Although some of the bird species names have changed since the booklet’s publication in 1951, and some birds are not as common as they once were, the essential wisdom in Where Birds Live remains relevant today. Providing the publication online is a way to preserve the knowledge of the eminent birders, scientists, and conservationists who went before us.
Where Birds Live was edited by Shirley Ann Briggs (1918-2004) and Chandler S. Robbins (1918-2017). Ms. Briggs was the first editor of ANS’s journal Wood Thrush, later renamed The Atlantic Naturalist, and held that post for 21 years, from 1948 to 1969. She was a close friend of Rachel Carson and was, in her own right, an influential conservationist of the day.
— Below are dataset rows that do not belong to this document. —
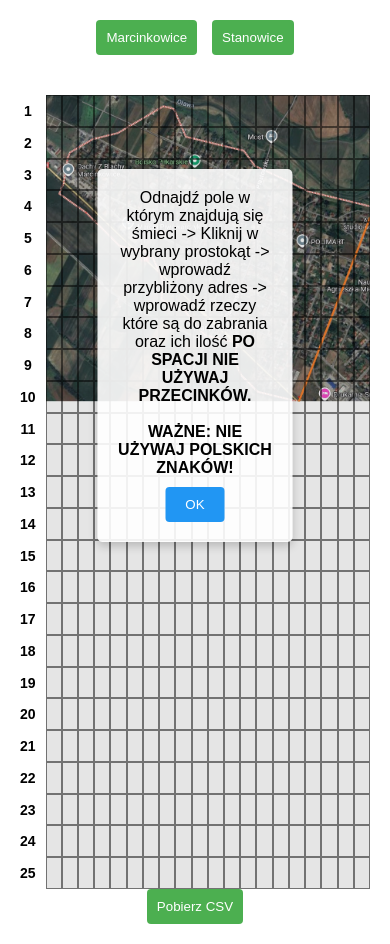
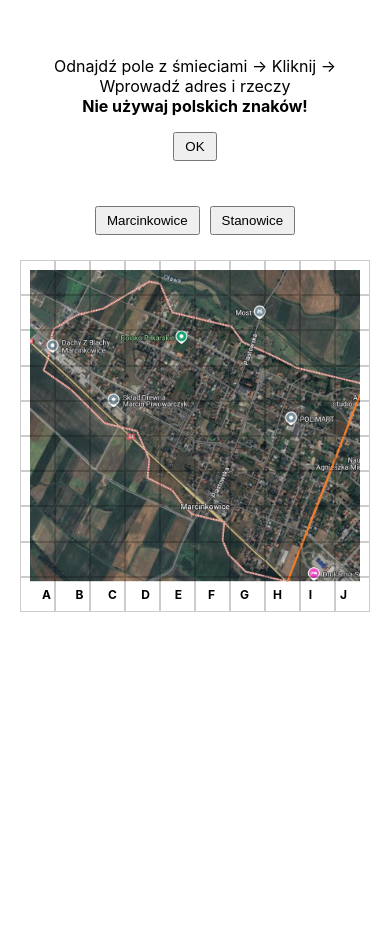
Before and after one commit to xkubanx/mapa-aplikacja, a React (Create React App) app: page / in a window 390 px wide. After the commit the page ends 844 px from the top, so only its background shows below. Built offline with nearby package versions, Linux system fonts and the light colour scheme.

Commit message:
zmiana na lepsze

```diff
--- a/src/App.css
+++ b/src/App.css
@@ -1,15 +1,57 @@
 .App {
-  font-family: Arial, sans-serif;
+  text-align: center;
   padding: 20px;
 }
 
-.map {
-  position: relative;
+.welcome-message {
+  background-color: rgba(255, 255, 255, 0.9);
+  padding: 20px;
+  border-radius: 5px;
+  margin-bottom: 20px;
 }
 
-.grid div {
-  border: 1px solid #ccc;
-  cursor: pointer;
+.map-select button {
+  margin: 5px;
+}
+
+.map-container {
+  position: relative;
+  max-width: 100%;
+  margin: 20px auto;
+}
+
+.map-image {
+  width: 100%;
+  height: auto;
+  display: block;
+}
+
+.grid-overlay {
+  position: absolute;
+  top: 0;
+  left: 0;
+  width: 100%;
+  height: 100%;
+  display: grid;
+  grid-template-columns: repeat(10, 1fr);
+  grid-template-rows: repeat(10, 1fr);
+  pointer-events: none;
+}
+
+.grid-square {
+  border: 1px solid rgba(0, 0, 0, 0.2);
+  pointer-events: auto;
+}
+
+.column-headers {
+  display: grid;
+  grid-template-columns: repeat(10, 1fr);
+  margin-top: 5px;
+}
+
+.column-header {
+  text-align: center;
+  font-weight: bold;
 }
 
 .modal {
@@ -17,32 +59,37 @@
   top: 50%;
   left: 50%;
   transform: translate(-50%, -50%);
+  background-color: white;
   padding: 20px;
-  background-color: white;
-  box-shadow: 0 0 10px rgba(0, 0, 0, 0.1);
+  border-radius: 5px;
+  z-index: 100;
+  box-shadow: 0 0 10px rgba(0, 0, 0, 0.3);
 }
 
-input {
-  margin: 10px;
-  padding: 8px;
-  width: 200px;
+.modal-content {
+  display: flex;
+  flex-direction: column;
+}
+
+.modal-content input {
+  margin-bottom: 10px;
+  padding: 5px;
 }
 
 button {
-  padding: 10px;
-  cursor: pointer;
-  background-color: #4CAF50;
-  color: white;
-  border: none;
-  border-radius: 4px;
+  padding: 5px 10px;
 }
 
-button:hover {
-  background-color: #45a049;
+@media (max-width: 768px) {
+  .map-container {
+    padding: 10px;
+  }
+
+  .modal {
+    width: 90%;
+  }
+
+  .column-header {
+    font-size: 12px;
+  }
 }
-
-.grid-container div:hover {
-  transform: scale(1.1); /* Powiększenie prostokąta */
-  box-shadow: 0 0 10px rgba(0, 0, 255, 0.8); /* Efekt poświaty */
-  transition: all 0.3s ease; /* Płynna animacja przejścia */
-}
--- a/src/App.js
+++ b/src/App.js
@@ -2,229 +2,100 @@ import React, { useState, useEffect } from 'react';
 import './App.css';
 
 const App = () => {
-  const [squares, setSquares] = useState([]);
   const [currentSquare, setCurrentSquare] = useState(null);
   const [showModal, setShowModal] = useState(false);
   const [formData, setFormData] = useState({ address: '', items: '' });
-  const [map, setMap] = useState('Marcinkowice'); // Domyślnie wybrana mapa Marcinkowice
-  const [showMessage, setShowMessage] = useState(true); // Stan pokazujący komunikat
+  const [map, setMap] = useState('Marcinkowice');
+  const [showMessage, setShowMessage] = useState(true);
 
-  // Funkcja do obliczenia pozycji i stworzenia siatki
-  const createGrid = (rows, cols, imageWidth, imageHeight) => {
-    const squareWidth = imageWidth / cols;
-    const squareHeight = imageHeight / rows;
-    const grid = [];
-
-    for (let row = 0; row < rows; row++) {
-      for (let col = 0; col < cols; col++) {
-        grid.push({
-          row,
-          col,
-          x: col * squareWidth,
-          y: row * squareHeight,
-          width: squareWidth,
-          height: squareHeight,
-        });
-      }
-    }
-
-    return grid;
-  };
-
-  // Ustalamy wymiary mapy w zależności od wybranej mapy
   const imageDimensions = {
     Marcinkowice: { width: 840, height: 794 },
-    Stanowice: { width: 787, height: 386 },  // Możesz tu zmienić wymiary dla Stanowic
+    Stanowice: { width: 787, height: 386 },
   };
 
   const imageWidth = imageDimensions[map].width;
   const imageHeight = imageDimensions[map].height;
+  const rows = map === 'Stanowice' ? 5 : 10;
+  const cols = 10;
 
-  // Określamy liczbę wierszy i kolumn
-  const rows = map === 'Stanowice' ? 20 : 25;  // Dla Stanowic 5 rzędów, dla Marcinkowic 10
-  const cols = map === 'Stanowice' ? 20 : 20; // Dla Stanowic 10 kolumn, dla Marcinkowic 10
-
-  // Tworzymy siatkę na mapie
-  const [grid, setGrid] = useState(createGrid(rows, cols, imageWidth, imageHeight));
-
-  useEffect(() => {
-    setGrid(createGrid(rows, cols, imageWidth, imageHeight));
-  }, [map, imageWidth, imageHeight]);
-
-  // Funkcja do obsługi kliknięcia w kwadrat
   const handleSquareClick = (row, col) => {
-    if (currentSquare && currentSquare.row === row && currentSquare.col === col) {
-      setShowModal(false);
-      setCurrentSquare(null);
-      // Resetujemy dane formularza, gdy modal jest zamykany
-      setFormData({ address: '', items: '' });
-    } else {
-      setCurrentSquare({ row, col });
-      setShowModal(true);
-    }
+    setCurrentSquare({ row, col });
+    setShowModal(true);
   };
 
-  // Funkcja do anulowania wprowadzonych danych
   const handleCancel = () => {
-    // Resetujemy dane formularza przy anulowaniu
     setFormData({ address: '', items: '' });
     setShowModal(false);
   };
 
-  // Funkcja do zapisania danych w formie CSV
   const handleFormSubmit = (e) => {
     e.preventDefault();
-    const squareLabel = `${map}_${String.fromCharCode(65 + currentSquare.col)}${currentSquare.row + 1}`; // Dodajemy nazwę mapy przed numeracją
-    const address = formData.address || '';  // Jeśli adres nie jest podany, ustawiamy pusty ciąg
-    const items = formData.items || '';      // Jeśli rzeczy nie są podane, ustawiamy pusty ciąg
-    const newData = `${squareLabel},${address},${items}`;
-
-    let csvData = [];
-    const existingData = localStorage.getItem('csvData');
-    if (existingData) {
-      csvData = JSON.parse(existingData);
-    }
-
-    csvData.push(newData);
-    localStorage.setItem('csvData', JSON.stringify(csvData));
-
     setFormData({ address: '', items: '' });
     setShowModal(false);
   };
 
-  const handleDownloadCSV = () => {
-    const csvData = JSON.parse(localStorage.getItem('csvData') || '[]');
-    const csv = csvData.join('\n');
-
-    // Tworzenie pliku CSV z poprawnym kodowaniem UTF-8 za pomocą TextEncoder
-    const encoder = new TextEncoder();
-    const encodedCsv = encoder.encode(csv); // Kodujemy dane jako UTF-8
-    const blob = new Blob([encodedCsv], { type: 'text/csv;charset=utf-8;' });
-
-    const url = URL.createObjectURL(blob);
-    const a = document.createElement('a');
-    a.href = url;
-    a.download = 'data.csv';
-    a.click();
-    URL.revokeObjectURL(url);
-  };
-
-  // Funkcja do przełączania mapy
-  const changeMap = (mapName) => {
-    setMap(mapName);
-    const newRows = mapName === 'Stanowice' ? 5 : 10;
-    const newCols = mapName === 'Stanowice' ? 10 : 10;
-    setGrid(createGrid(newRows, newCols, imageWidth, imageHeight)); // Odświeżamy siatkę
-  };
-
-  // Wybór mapy w zależności od wybranego przycisku
   const mapSrc = map === 'Marcinkowice' ? '/Marcinkowice.png' : '/Stanowice.png';
 
-  // Funkcja do wyłączenia komunikatu powitalnego
-  const handleMessageClose = () => {
-    setShowMessage(false);
-  };
+  const handleMessageClose = () => setShowMessage(false);
+
+  const changeMap = (mapName) => setMap(mapName);
 
   return (
-    <div className="App" style={{ display: 'flex', justifyContent: 'center', alignItems: 'center', flexDirection: 'column' }}>
-      {/* Komunikat powitalny */}
+    <div className="App">
       {showMessage && (
-        <div className="welcome-message" style={{
-          position: 'fixed',
-          top: '20%',
-          left: '50%',
-          transform: 'translateX(-50%)',
-          backgroundColor: 'rgba(255, 255, 255, 0.9)',
-          padding: '20px',
-          borderRadius: '5px',
-          boxShadow: '0 4px 10px rgba(0, 0, 0, 0.2)',
-          zIndex: 10,
-          textAlign: 'center',
-        }}>
-          Odnajdź pole w którym znajdują się śmieci -> Kliknij w wybrany prostokąt -> wprowadź przybliżony adres -> wprowadź rzeczy które są do zabrania oraz ich ilość <strong>PO SPACJI NIE UŻYWAJ PRZECINKÓW.</strong>
-          <br />
-          <br />
-          <strong>WAŻNE: NIE UŻYWAJ POLSKICH ZNAKÓW!</strong>
-          <br />
-          <button
-            onClick={handleMessageClose}
-            style={{
-              padding: '10px 20px',
-              backgroundColor: '#2196F3',
-              color: 'white',
-              border: 'none',
-              borderRadius: '4px',
-              cursor: 'pointer',
-              marginTop: '10px',
-            }}
-          >
-            OK
-          </button>
+        <div className="welcome-message">
+          <p>
+            Odnajdź pole z śmieciami -> Kliknij -> Wprowadź adres i rzeczy
+            <br />
+            <strong>Nie używaj polskich znaków!</strong>
+          </p>
+          <button onClick={handleMessageClose}>OK</button>
         </div>
       )}
 
-      {/* Przyciski do przełączania map */}
-      <div className="map-select" style={{ marginBottom: '40px' }}>
-        <button onClick={() => changeMap('Marcinkowice')} style={{ marginRight: '15px' }}>Marcinkowice</button>
+      <div className="map-select">
+        <button onClick={() => changeMap('Marcinkowice')}>Marcinkowice</button>
         <button onClick={() => changeMap('Stanowice')}>Stanowice</button>
       </div>
 
-      {/* Kontener na mapę i siatkę */}
-      <div style={{ display: 'flex', justifyContent: 'center', position: 'relative', width: '100%' }}>
-        {/* Kolumna numerów wierszy po lewej stronie */}
-        <div style={{ display: 'flex', flexDirection: 'column', alignItems: 'center', justifyContent: 'center', marginRight: '10px', height: imageHeight }}>
-          {Array.from({ length: rows }).map((_, rowIndex) => (
-            <div key={`row-${rowIndex}`} style={{ fontSize: '14px', fontWeight: 'bold', height: `${imageHeight / rows}px`, display: 'flex', justifyContent: 'center', alignItems: 'center' }}>
-              {rowIndex + 1}
+      <div className="map-container">
+        <div className="grid-overlay">
+          {Array.from({ length: rows * cols }).map((_, index) => {
+            const row = Math.floor(index / cols);
+            const col = index % cols;
+            return (
+              <div
+                key={index}
+                className="grid-square"
+                onClick={() => handleSquareClick(row, col)}
+              ></div>
+            );
+          })}
+        </div>
+
+        <img
+          src={mapSrc}
+          alt="Map"
+          className="map-image"
+          style={{ maxWidth: '100%', height: 'auto' }}
+        />
+
+        <div className="column-headers">
+          {Array.from({ length: cols }).map((_, colIndex) => (
+            <div key={`col-${colIndex}`} className="column-header">
+              {String.fromCharCode(65 + colIndex)}
             </div>
           ))}
         </div>
-
-        {/* Mapa */}
-        <div style={{ position: 'relative' }}>
-          <img
-            src={mapSrc}
-            alt="Map"
-            style={{ width: '100%', height: 'auto' }} // Mapa responsywna
-          />
-
-          {/* Siatka */}
-          <div
-            className="grid-container"
-            style={{
-              position: 'absolute',
-              top: 0,
-              left: 0,
-              width: '100%',
-              height: '100%',
-              pointerEvents: 'none',
-              display: 'grid',
-              gridTemplateColumns: `repeat(${cols}, 1fr)`,
-              gridTemplateRows: `repeat(${rows}, 1fr)`,
-            }}
-          >
-            {grid.map((square, index) => (
-              <div
-                key={index}
-                onClick={() => handleSquareClick(square.row, square.col)}
-                style={{
-                  backgroundColor: 'rgba(0, 0, 0, 0.1)',
-                  border: '1px solid rgba(0, 0, 0, 0.5)',
-                  boxSizing: 'border-box',
-                  width: '100%',
-                  height: '100%',
-                }}
-              />
-            ))}
-          </div>
-        </div>
       </div>
 
-      {/* Modal z formularzem */}
-      {showModal && currentSquare && (
+      {showModal && (
         <div className="modal">
           <div className="modal-content">
-            <h2>Wpisz dane dla {`${String.fromCharCode(65 + currentSquare.col)}${currentSquare.row + 1}`}</h2>
+            <h2>
+              Dane dla pola{' '}
+              {`${String.fromCharCode(65 + currentSquare.col)}${currentSquare.row + 1}`}
+            </h2>
             <form onSubmit={handleFormSubmit}>
               <input
                 type="text"
@@ -232,21 +103,22 @@ const App = () => {
                 value={formData.address}
                 onChange={(e) => setFormData({ ...formData, address: e.target.value })}
               />
-              <textarea
+              <input
+                type="text"
                 placeholder="Rzeczy do zabrania"
                 value={formData.items}
                 onChange={(e) => setFormData({ ...formData, items: e.target.value })}
               />
               <button type="submit">Zapisz</button>
-              <button type="button" onClick={handleCancel}>Anuluj</button>
+              <button type="button" onClick={handleCancel}>
+                Anuluj
+              </button>
             </form>
           </div>
         </div>
       )}
-
-      <button onClick={handleDownloadCSV}>Pobierz CSV</button>
     </div>
   );
-}
+};
 
 export default App;
```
Chan Robbins, our most eminent member of MOS and an ornithologist of worldwide influence, was of course the long-time editor of Maryland Birdlife. Thus Where Birds Live was a joint project by the editors of the two ornithology journals devoted to our area.
The booklet is organized into separate chapters for each habitat type, each written by a different author. The chapters had originally appeared as articles in the ANS journal Wood Thrush/The Atlantic Naturalist. The chapters of Where Birds Live were written by an all-star cast that included the most prominent of local ornithologists, some professional, some amateur:
- Importance of Habitat in the Lives of Birds by John W. Aldrich
- Suburban Areas and Orchards by Ruth Strosnider
- Woodland Margins and Hedgerows by Irston R. Barnes
- Upland Deciduous Woods by Irston R. Barnes
- Pine Woods by Irston R. Barnes
- Bottomland Woods by Irston R. Barnes
- Swamps by Brooke Meanley
- Open Areas: Fields, Meadows and Pastures by Eleanor C. Robbins
- Marshes by Robert E. Stewart
- Ponds and Rivers by Seth H. Low
- Bays and Estuaries by Robert E. Stewart
- Tidal Flats by Richard and Ruth Tousey
- Ocean, Ocean Beaches, Jetties and Tidal Rocks by Edwin G. Davis
All of the authors are now deceased. Although the authors are no longer with us, their knowledge lives on and can help us understand the kinds of places where we may find birds in present-day Maryland and Washington, D.C.
The printed copy that we have digitized is itself a significant historical artifact. It was the personal property of the late Dr. Francis Uhler, a biologist at the Patuxent Wildlife Research Center, and the cover bears his name in his handwriting. Dr. Matthew Perry, Scientist Emeritus of Patuxent Wildlife Research Center, who was mentored by Dr. Uhler, inherited Uhler’s copy of the booklet upon his death and kindly loaned it to us to be digitized.
Dr. Uhler, who died in 1990, was known for his research on food habits of North American wildlife and for his work on waterfowl. Dr. Uhler is memorialized by the Fran Uhler Natural Area in Prince George’s County; Dr. Uhler donated the funds that allowed for the purchase and preservation of this property on the Patuxent River.
In the longer term, we will be producing an annotated online version of Where Birds Live that will provide mouseovers with brief notes on the current status of birds that may have declined in their previous range, as well as notes with updated species names. Look for the annotated version of Where Birds Live on the Birder’s Guide website toward the latter part of 2020.
Endnote: At the time that Where Birds Live was published, ANS was known as the Audubon Society of the District of Columbia, and changed its name to Audubon Naturalist Society of the Central Atlantic States in 1959. The organization currently known as the Audubon Society of the District of Columbia (DC Audubon) was established in 1999.